With the pandemic, Algeria’s Hirak movement devotes most of its energy to resisting the unprecedented crackdown on freedom of expression.
Mohammed bin Salman’s growing repression emboldens opposition abroad and creates more challenges for the rising leader.
Oman’s growing influence in Syria could make it an increasingly important diplomatic actor there, though the Sultanate must tread carefully.
GCC countries are caught up in Chinese-U.S. competition over tech infrastructure. A failure to appease both powers risks endangering critical relationships.
Iran’s economic crisis remains heavily connected to its enmity with the United States. The best tool for economic diversification and sustainable development is an end to the four decades of animosity between Tehran and Washington.
The Egyptian regime’s economic strategy guarantees that any emerging demands for democratization will clash with international interests.
The decision to hold parliamentary elections reflects Amman’s insistence on applying a dated paradigm to manage Jordan’s political and socioeconomic challenges.
Sada asked experts to analyze potential flash points for the next U.S. administration—ranging from the globalization of Libya’s war to the ongoing conflicts in Syria and Yemen, the Arab-Israeli conflict, and increasing authoritarianism and violations of civil liberties and human rights.
Though the UN advocates gender parity in peace processes, the ongoing facilitation of the Syrian Constitutional Committee exposes this superficial advocacy.
Iraq’s Prime Minister inherited a series of fiscal crises. As his interim government struggles to advert a complete economic collapse, austerity measures may come at the expense of much-needed reforms.

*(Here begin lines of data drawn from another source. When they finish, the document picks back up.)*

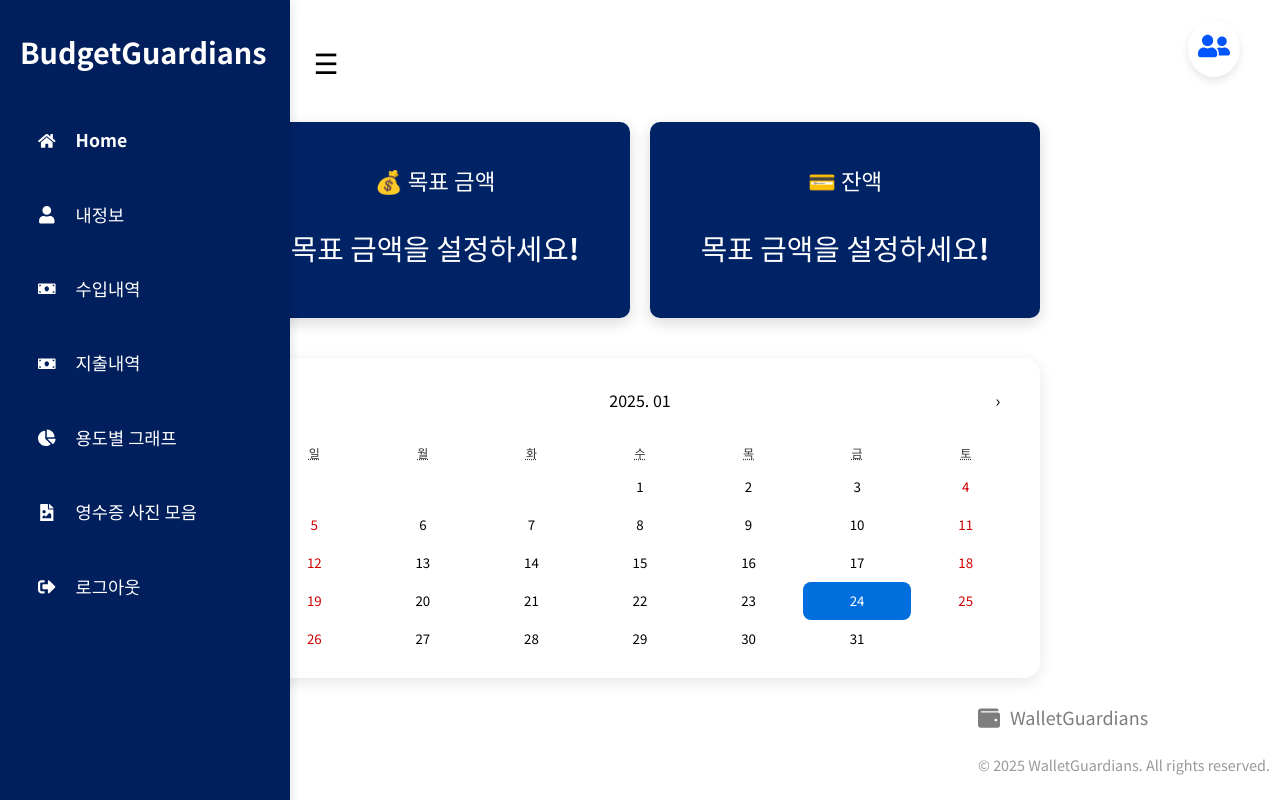
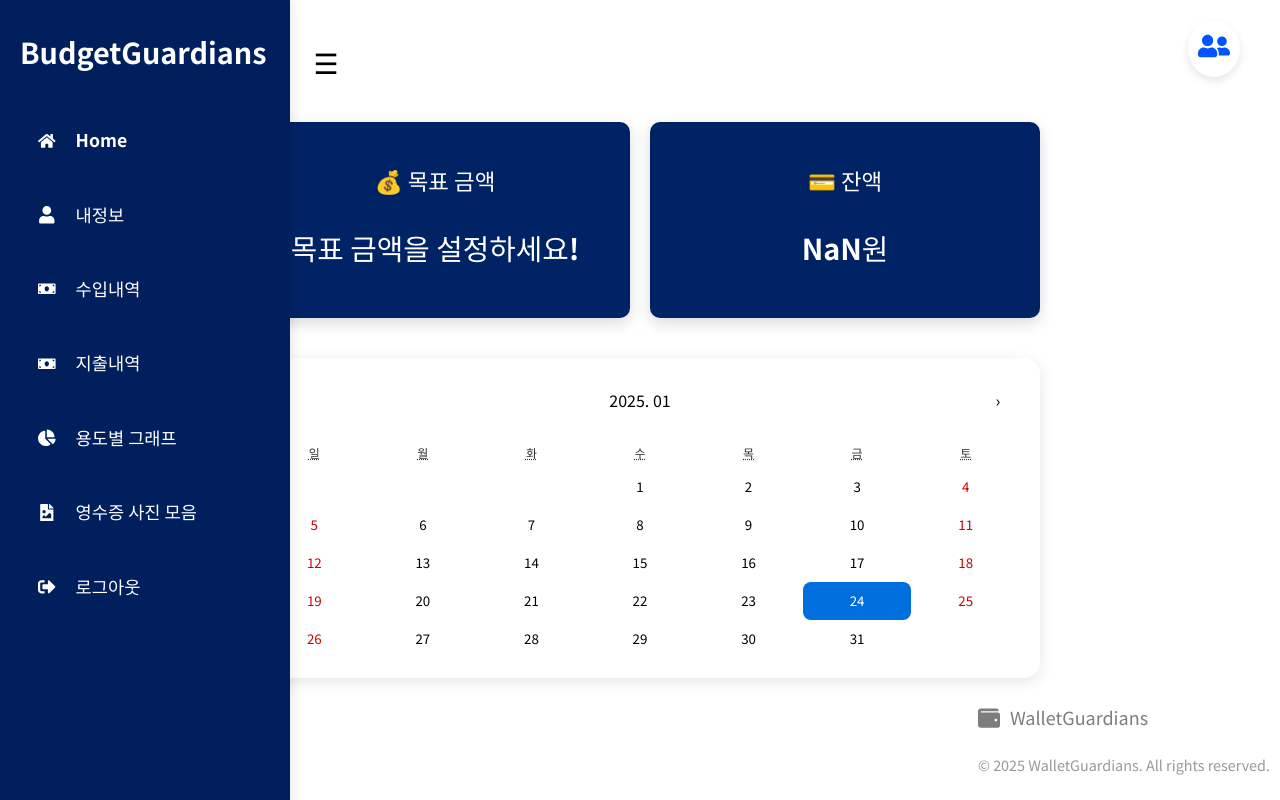
Before and after one commit to ChoiTheCreator/wallet-guardians-web, a React (Vite) app: page /main in a window 1280 px wide. Built offline with nearby package versions, Linux system fonts and the light colour scheme.

Commit message:
<Feat> main page 숫자 도도독 올라가는 기능 라이브러리 설치

```diff
--- a/package.json
+++ b/package.json
@@ -16,6 +16,7 @@
     "moment": "^2.30.1",
     "react": "^18.3.1",
     "react-calendar": "^5.1.0",
+    "react-countup": "^6.5.3",
     "react-dom": "^18.3.1",
     "react-icons": "^5.4.0",
     "react-router-dom": "^7.1.1",
--- a/src/pages/MainPage.jsx
+++ b/src/pages/MainPage.jsx
@@ -24,16 +24,17 @@ const MainPage = () => {
     goalAmount ? navigate('/profile') : navigate('/goal-setting');
   };
 
-  // 예시 데이터 (실제 가계부 데이터를 연동하면 여기에 변경 가능)
-  const usedAmount = 150000;
-  const remainingAmount = goalAmount ? goalAmount - usedAmount : null;
-
   // Sidebar의 너비를 감안하여 동적으로 width 계산
-  const sidebarWidth = isSidebarOpen ? 2000 : 0; // Sidebar 열려 있으면 250px, 닫히면 0px
+  const sidebarWidth = isSidebarOpen ? 250 : 0; // Sidebar 열려 있으면 250px, 닫히면 0px
   const mainWidth = `calc(100vw - ${sidebarWidth}px)`;
+  const mainMarginLeft = `${sidebarWidth / 2}px`; // 중앙 정렬 조정
 
   return (
-    <div className="main-content" style={{ width: mainWidth }}>
+    <div className="main-wrapper">
+      <div
+        className="main-content"
+        style={{ width: mainWidth, marginLeft: mainMarginLeft }}
+      >
         {/* 목표 금액 & 잔액 (Row 배치) */}
         <div className="goal-balance-container">
           <div onClick={handleBoxClick} className="goal-box">
@@ -48,8 +49,8 @@ const MainPage = () => {
           <div onClick={handleBoxClick} className="balance-box">
             <h3 className="balance-title">💳 잔액</h3>
             <p className="balance-amount">
-            {remainingAmount !== null
-              ? `${remainingAmount.toLocaleString()}원`
+              {goalAmount !== null
+                ? `${(goalAmount - 150000).toLocaleString()}원`
                 : '목표 금액을 설정하세요!'}
             </p>
           </div>
@@ -73,6 +74,7 @@ const MainPage = () => {
           />
         </div>
       </div>
+    </div>
   );
 };
 
--- a/src/style/MainPage.scss
+++ b/src/style/MainPage.scss
@@ -5,15 +5,24 @@ $background-color: #ffffff;
 $font-family: 'Noto Sans KR', sans-serif;
 $shadow-color: rgba(0, 0, 0, 0.15);
 
+.main-wrapper {
+  display: flex;
+  justify-content: center; // 중앙 정렬
+  align-items: center;
+  width: 100vw;
+  transition: margin-left 0.3s ease-in-out;
+}
+
 .main-content {
   text-align: center;
   display: flex;
   flex-direction: column;
   align-items: center;
   gap: 30px; // 요소 간 간격 조정
-  transition: width 0.3s ease-in-out; // Sidebar 열고 닫힐 때 부드럽게 변경
+  transition: width 0.3s ease-in-out, margin-left 0.3s ease-in-out; // 부드러운 전환 효과
   margin: 0 auto; // 중앙 정렬 유지
 
+  /* 목표 금액 & 잔액을 가로(row) 배치 */
   .goal-balance-container {
     display: flex;
     justify-content: center;
@@ -69,15 +78,3 @@ $shadow-color: rgba(0, 0, 0, 0.15);
     }
   }
 }
-
-/* 목표 금액 및 잔액 박스 애니메이션 */
-@keyframes fadeIn {
-  from {
-    opacity: 0;
-    transform: translateY(-20px);
-  }
-  to {
-    opacity: 1;
-    transform: translateY(0);
-  }
-}
```
Also changed, not shown: 1 other file (tests, documents, lock files or other folders). Lines whose indentation alone changed are shown as unchanged.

Maâti Monjib is a Moroccan historian, political analyst, and human rights activist. Monjib, president and co-founder of Freedom Now, has faced an array of political charges since 2015 and been subject to digital surveillance by the state. Today, he faces new finance-related accusations, which he denies.